If the federal government of Nigeria is honest and interested in finding lasting solution to the Igbo/ Biafra problem, it can start by addressing the reasons for the agitation by scraping its vindictive and discriminatory policy towards Igbo land and pursuing a policy of even development. This is what an honest and sincere government without any hidden sectarian objectives would do under the circumstance.

An honest and sincere government under similar circumstances would consider the following:

  1. Granting Enugu, Calabar and Port Harcourt airports the same status and freedom Lagos, Abuja and Kano airports enjoy.

  2. Granting Port Harcourt and Calabar seaports the same status as Lagos Apapa seaport and allowing the seaports to compete for business.

  3. Start the rebuilding of federal roads in Igbo land. In particular the Aba/Ikotekpene and Port Harcourt, Aba/Enugu express way.

  4. Building a second Nigeria Bridge without PPI.

  5. Reassuring Igbos and apologising for past discriminations and neglect.

These measures would go along way to reassure Igbos and reduce the support for Biafria. There are not unreasonable demands and if met will greatly benefit the Nigerian economy and security.

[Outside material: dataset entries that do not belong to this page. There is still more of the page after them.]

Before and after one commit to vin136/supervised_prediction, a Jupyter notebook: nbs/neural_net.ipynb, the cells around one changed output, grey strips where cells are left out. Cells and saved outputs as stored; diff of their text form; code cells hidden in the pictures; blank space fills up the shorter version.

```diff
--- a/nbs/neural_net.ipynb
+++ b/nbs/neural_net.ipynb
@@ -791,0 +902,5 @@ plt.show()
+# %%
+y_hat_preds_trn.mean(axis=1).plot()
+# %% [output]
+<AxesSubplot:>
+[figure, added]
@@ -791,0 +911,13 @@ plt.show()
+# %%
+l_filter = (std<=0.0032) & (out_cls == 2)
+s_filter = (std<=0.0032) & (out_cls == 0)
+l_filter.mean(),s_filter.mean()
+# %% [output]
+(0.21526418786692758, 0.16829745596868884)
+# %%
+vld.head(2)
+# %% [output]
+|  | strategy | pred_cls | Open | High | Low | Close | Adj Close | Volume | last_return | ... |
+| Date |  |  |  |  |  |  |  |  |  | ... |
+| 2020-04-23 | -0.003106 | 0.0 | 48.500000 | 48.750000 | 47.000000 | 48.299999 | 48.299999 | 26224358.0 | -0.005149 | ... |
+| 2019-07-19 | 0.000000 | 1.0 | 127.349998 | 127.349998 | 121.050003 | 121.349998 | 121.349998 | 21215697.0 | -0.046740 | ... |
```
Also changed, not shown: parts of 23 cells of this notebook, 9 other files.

If the federal government of Nigeria continues to refuse to address the reasons for the agitation for Biafra, Igbos must consider the following:

  1. Igbos with investments in other parts of Nigeria should begin to repatriate them and relocate to East Nigeria. This would force a reasonable government to take notice and address our grievances. It would also offer opportunity for Igbos to reach a new understanding and settlement with their host communities that would end the discrimination of Igbos. The government will have no reason to arrest Igbos for disinvesting and relocating to the east. Reasonable People vote with their feet under the circumstance Igbos are enduring in Nigeria.

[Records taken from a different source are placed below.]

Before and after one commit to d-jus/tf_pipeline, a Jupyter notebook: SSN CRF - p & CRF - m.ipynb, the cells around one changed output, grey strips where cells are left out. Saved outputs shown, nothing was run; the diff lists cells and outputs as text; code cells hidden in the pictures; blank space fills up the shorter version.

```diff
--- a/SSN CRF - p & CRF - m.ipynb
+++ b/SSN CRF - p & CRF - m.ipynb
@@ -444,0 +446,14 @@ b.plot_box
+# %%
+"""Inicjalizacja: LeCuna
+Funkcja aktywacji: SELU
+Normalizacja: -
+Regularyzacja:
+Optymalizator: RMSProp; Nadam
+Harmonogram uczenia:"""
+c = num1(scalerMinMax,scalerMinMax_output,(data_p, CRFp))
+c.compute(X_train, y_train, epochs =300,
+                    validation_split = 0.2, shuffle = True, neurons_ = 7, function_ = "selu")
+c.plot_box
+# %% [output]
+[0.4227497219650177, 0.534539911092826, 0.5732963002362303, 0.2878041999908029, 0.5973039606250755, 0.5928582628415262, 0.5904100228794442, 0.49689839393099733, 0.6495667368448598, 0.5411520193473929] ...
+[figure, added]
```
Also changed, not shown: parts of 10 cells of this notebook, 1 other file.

  2. Igbos should consider economic sanctions like, stoping eating cow meat and eating only chicken, until the just demands are met.

  3. A representative committee of Igbos with the aim of developing the political strategy for independence should be set up by Oha an Eze immediately.

  4. A legal task force with funding should be set up to fight for anybody arrested as a result of peaceful protest for the actualisation of independent Igbo nation. No fight for freedom will be successful, if the foot soldier are not taken care of. At recent trial of some MASSOB members, not a single Igbo lawyer was present, the group was represented by a kind hearted and brave Yoruba lawyer who was angry at the abuse of their human rights. No Igbo politician at moment is fighting for justice for the victims of Ezu river murder and many other victims of the struggle to end discrimination and marginalisation of Igbos in Nigeria. No Igbo leader or politician seems concerned that 90% of street traders in Lagos, port Harcourt and in many cities in Nigeria are Igbo youth. No current Igbo politician is speaking out against the marginalisation and discrimination of Igbos. This is as sad as it is lamentable.

  5. Henceforth, Igbos should ensure that they only vote for political parties that recognises their right to self determination, promise to do something about is and the discrimination and marginalisation we are enduring. Igbos should ensure that only candidates from such parties are voted in as members of senate, House of Representatives, state House of Representatives and governors. This will give the political momentum for the conduct of a referendum in Igbo land which will give real legitimacy to the struggle for independence. This is one way of fighting for independence lawful through political process. It would need vulnerable people to risk their lives in ill thought out protests.

Without these measure. Those who are exploiting the Biafra franchise for personal gains, will continue to grab the headlines and derail the genuine aspiration of Igbos to be free and live without discrimination. The current strategy by MASSOB And Radio Biafra is like starring the bee hive, without the means to harvest the honey. In such situation, one would only end up with bee stings.

Igbos need a political organisation to articulate the effort of all, to address our genuine grievances within Nigeria or work for independence through none violent political means. No one should be expected to accept and live with injustice. Enough is enough.